Margo Smale is the social media lead for EMEA Commercial at Dell. She is responsible for strategy and building presence in social media for Dell in EMEA. Margo works closely with both teams and individuals to incorporate social for listening and connecting with customers. Whether it’s events, product launches or announcements, she ensures social media is part of the mix to build Dell’s online presence.
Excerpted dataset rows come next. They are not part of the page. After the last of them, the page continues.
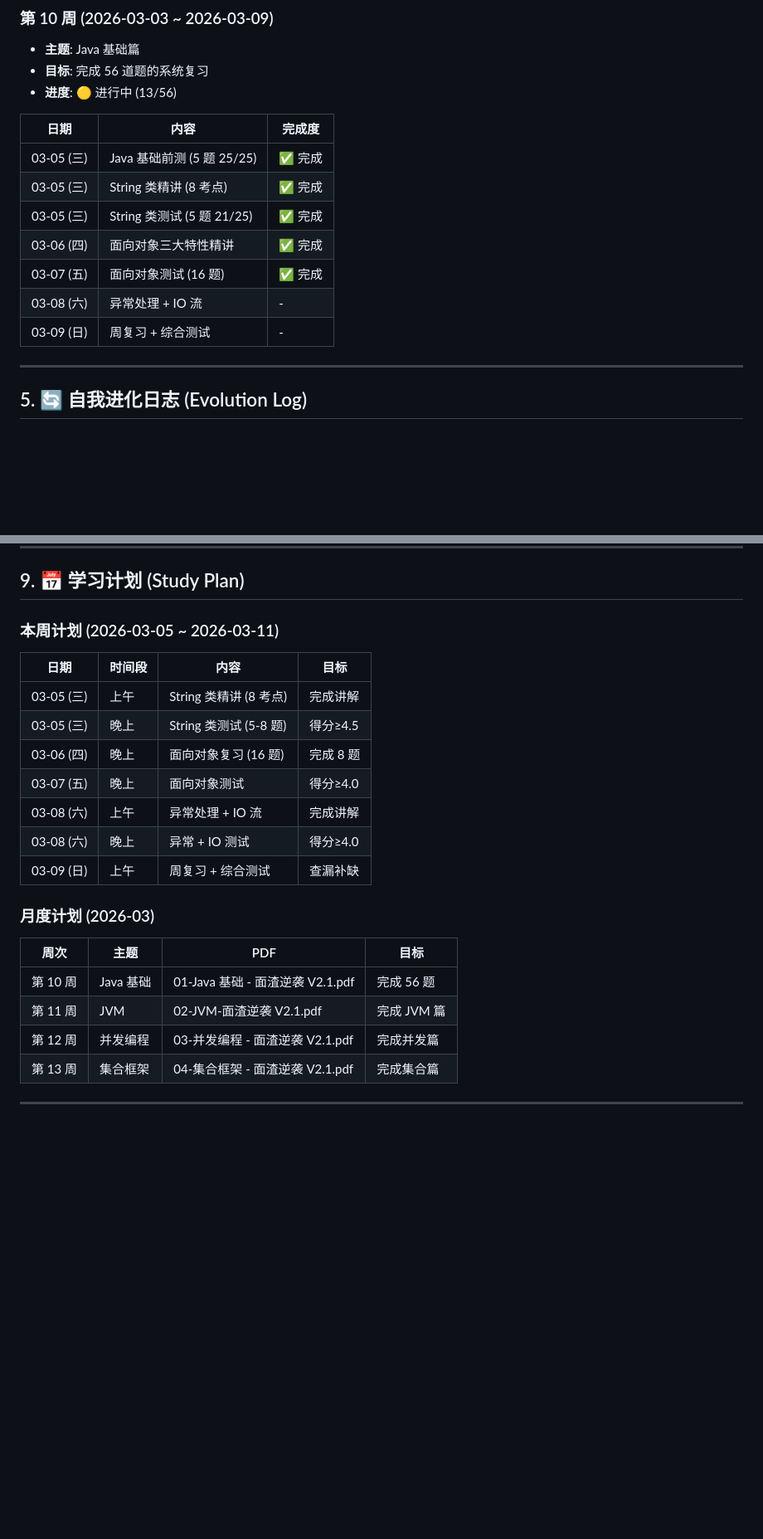
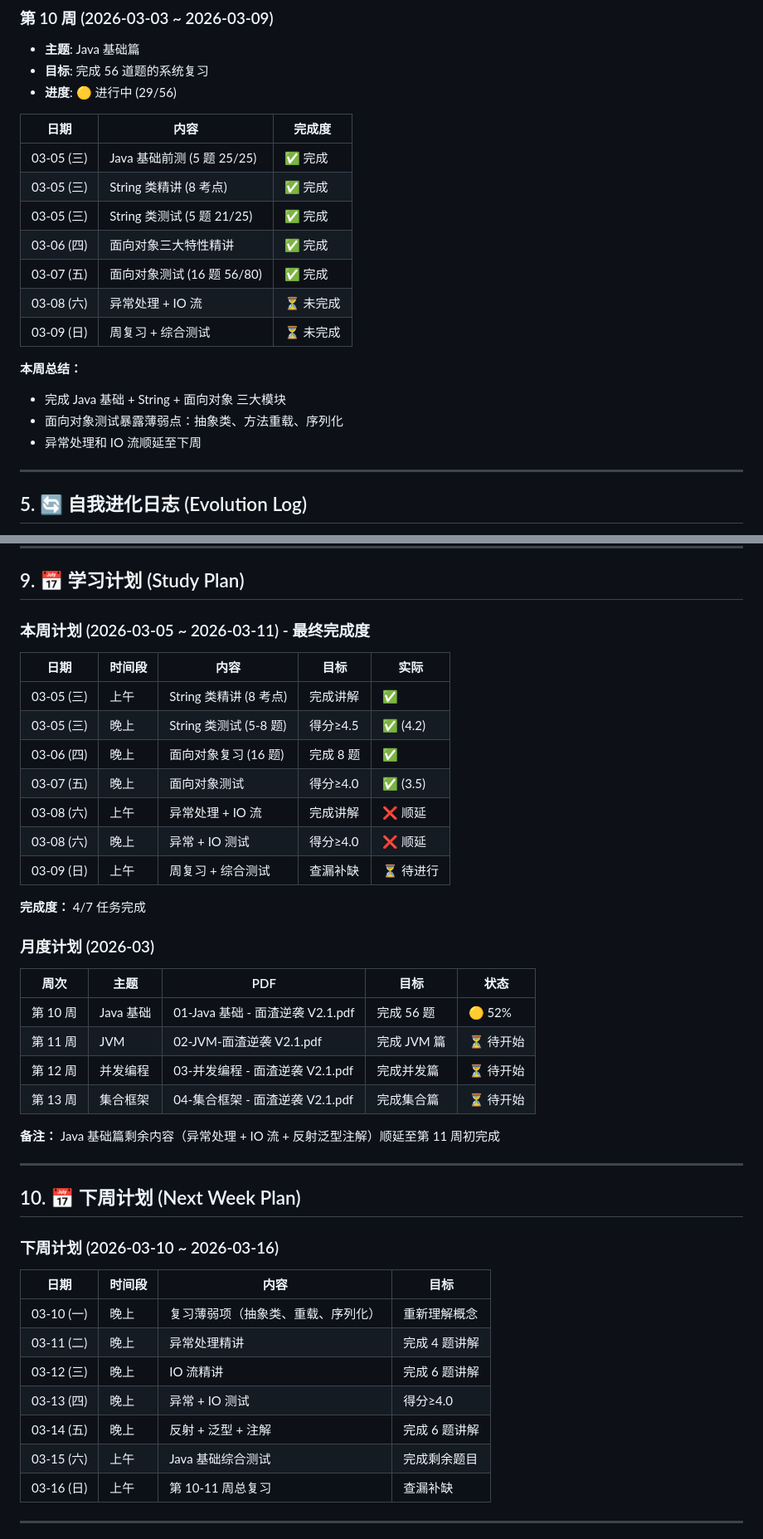
Before and after one commit to LemonTeaViTA/OpenClaw, a Markdown page: MEMORY.md, 2 parts joined by grey strips. Shown at 83% size. GitHub-like rendering; blank space fills up the shorter version.

Commit message:
Backup: 2026-03-08 22:30:01 - 自动备份 OpenClaw workspace

```diff
--- a/MEMORY.md
+++ b/MEMORY.md
@@ -30,7 +44,7 @@
 ### 第 10 周 (2026-03-03 ~ 2026-03-09)
 - **主题**: Java 基础篇
 - **目标**: 完成 56 道题的系统复习
-- **进度**: 🟡 进行中 (13/56)
+- **进度**: 🟡 进行中 (29/56)
 
 | 日期 | 内容 | 完成度 |
 |------|------|--------|
@@ -38,9 +52,14 @@
 | 03-05 (三) | String 类精讲 (8 考点) | ✅ 完成 |
 | 03-05 (三) | String 类测试 (5 题 21/25) | ✅ 完成 |
 | 03-06 (四) | 面向对象三大特性精讲 | ✅ 完成 |
-| 03-07 (五) | 面向对象测试 (16 题) | ✅ 完成 |
-| 03-08 (六) | 异常处理 + IO 流 | - |
-| 03-09 (日) | 周复习 + 综合测试 | - |
+| 03-07 (五) | 面向对象测试 (16 题 56/80) | ✅ 完成 |
+| 03-08 (六) | 异常处理 + IO 流 | ⏳ 未完成 |
+| 03-09 (日) | 周复习 + 综合测试 | ⏳ 未完成 |
+
+**本周总结：**
+- 完成 Java 基础 + String + 面向对象 三大模块
+- 面向对象测试暴露薄弱点：抽象类、方法重载、序列化
+- 异常处理和 IO 流顺延至下周
 
 ---
 
@@ -179,26 +198,46 @@
 
 ## 9. 📅 学习计划 (Study Plan)
 
-### 本周计划 (2026-03-05 ~ 2026-03-11)
+### 本周计划 (2026-03-05 ~ 2026-03-11) - 最终完成度
+
+| 日期 | 时间段 | 内容 | 目标 | 实际 |
+|------|--------|------|------|------|
+| 03-05 (三) | 上午 | String 类精讲 (8 考点) | 完成讲解 | ✅ |
+| 03-05 (三) | 晚上 | String 类测试 (5-8 题) | 得分≥4.5 | ✅ (4.2) |
+| 03-06 (四) | 晚上 | 面向对象复习 (16 题) | 完成 8 题 | ✅ |
+| 03-07 (五) | 晚上 | 面向对象测试 | 得分≥4.0 | ✅ (3.5) |
+| 03-08 (六) | 上午 | 异常处理 + IO 流 | 完成讲解 | ❌ 顺延 |
+| 03-08 (六) | 晚上 | 异常 + IO 测试 | 得分≥4.0 | ❌ 顺延 |
+| 03-09 (日) | 上午 | 周复习 + 综合测试 | 查漏补缺 | ⏳ 待进行 |
+
+**完成度：** 4/7 任务完成
+
+### 月度计划 (2026-03)
+
+| 周次 | 主题 | PDF | 目标 | 状态 |
+|------|------|-----|------|------|
+| 第 10 周 | Java 基础 | 01-Java 基础 - 面渣逆袭 V2.1.pdf | 完成 56 题 | 🟡 52% |
+| 第 11 周 | JVM | 02-JVM-面渣逆袭 V2.1.pdf | 完成 JVM 篇 | ⏳ 待开始 |
+| 第 12 周 | 并发编程 | 03-并发编程 - 面渣逆袭 V2.1.pdf | 完成并发篇 | ⏳ 待开始 |
+| 第 13 周 | 集合框架 | 04-集合框架 - 面渣逆袭 V2.1.pdf | 完成集合篇 | ⏳ 待开始 |
+
+**备注：** Java 基础篇剩余内容（异常处理 + IO 流 + 反射泛型注解）顺延至第 11 周初完成
+
+---
+
+## 10. 📅 下周计划 (Next Week Plan)
+
+### 下周计划 (2026-03-10 ~ 2026-03-16)
 
 | 日期 | 时间段 | 内容 | 目标 |
 |------|--------|------|------|
-| 03-05 (三) | 上午 | String 类精讲 (8 考点) | 完成讲解 |
-| 03-05 (三) | 晚上 | String 类测试 (5-8 题) | 得分≥4.5 |
-| 03-06 (四) | 晚上 | 面向对象复习 (16 题) | 完成 8 题 |
-| 03-07 (五) | 晚上 | 面向对象测试 | 得分≥4.0 |
-| 03-08 (六) | 上午 | 异常处理 + IO 流 | 完成讲解 |
-| 03-08 (六) | 晚上 | 异常 + IO 测试 | 得分≥4.0 |
-| 03-09 (日) | 上午 | 周复习 + 综合测试 | 查漏补缺 |
-
-### 月度计划 (2026-03)
-
-| 周次 | 主题 | PDF | 目标 |
-|------|------|-----|------|
-| 第 10 周 | Java 基础 | 01-Java 基础 - 面渣逆袭 V2.1.pdf | 完成 56 题 |
-| 第 11 周 | JVM | 02-JVM-面渣逆袭 V2.1.pdf | 完成 JVM 篇 |
-| 第 12 周 | 并发编程 | 03-并发编程 - 面渣逆袭 V2.1.pdf | 完成并发篇 |
-| 第 13 周 | 集合框架 | 04-集合框架 - 面渣逆袭 V2.1.pdf | 完成集合篇 |
+| 03-10 (一) | 晚上 | 复习薄弱项（抽象类、重载、序列化） | 重新理解概念 |
+| 03-11 (二) | 晚上 | 异常处理精讲 | 完成 4 题讲解 |
+| 03-12 (三) | 晚上 | IO 流精讲 | 完成 6 题讲解 |
+| 03-13 (四) | 晚上 | 异常 + IO 测试 | 得分≥4.0 |
+| 03-14 (五) | 晚上 | 反射 + 泛型 + 注解 | 完成 6 题讲解 |
+| 03-15 (六) | 上午 | Java 基础综合测试 | 完成剩余题目 |
+| 03-16 (日) | 上午 | 第 10-11 周总复习 | 查漏补缺 |
 
 ---
 
```
Also changed, not shown: other parts of MEMORY.md (+19 -5 lines).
She has introduced such programmes as Social Subject Matter Experts and #DellLove in EMEA.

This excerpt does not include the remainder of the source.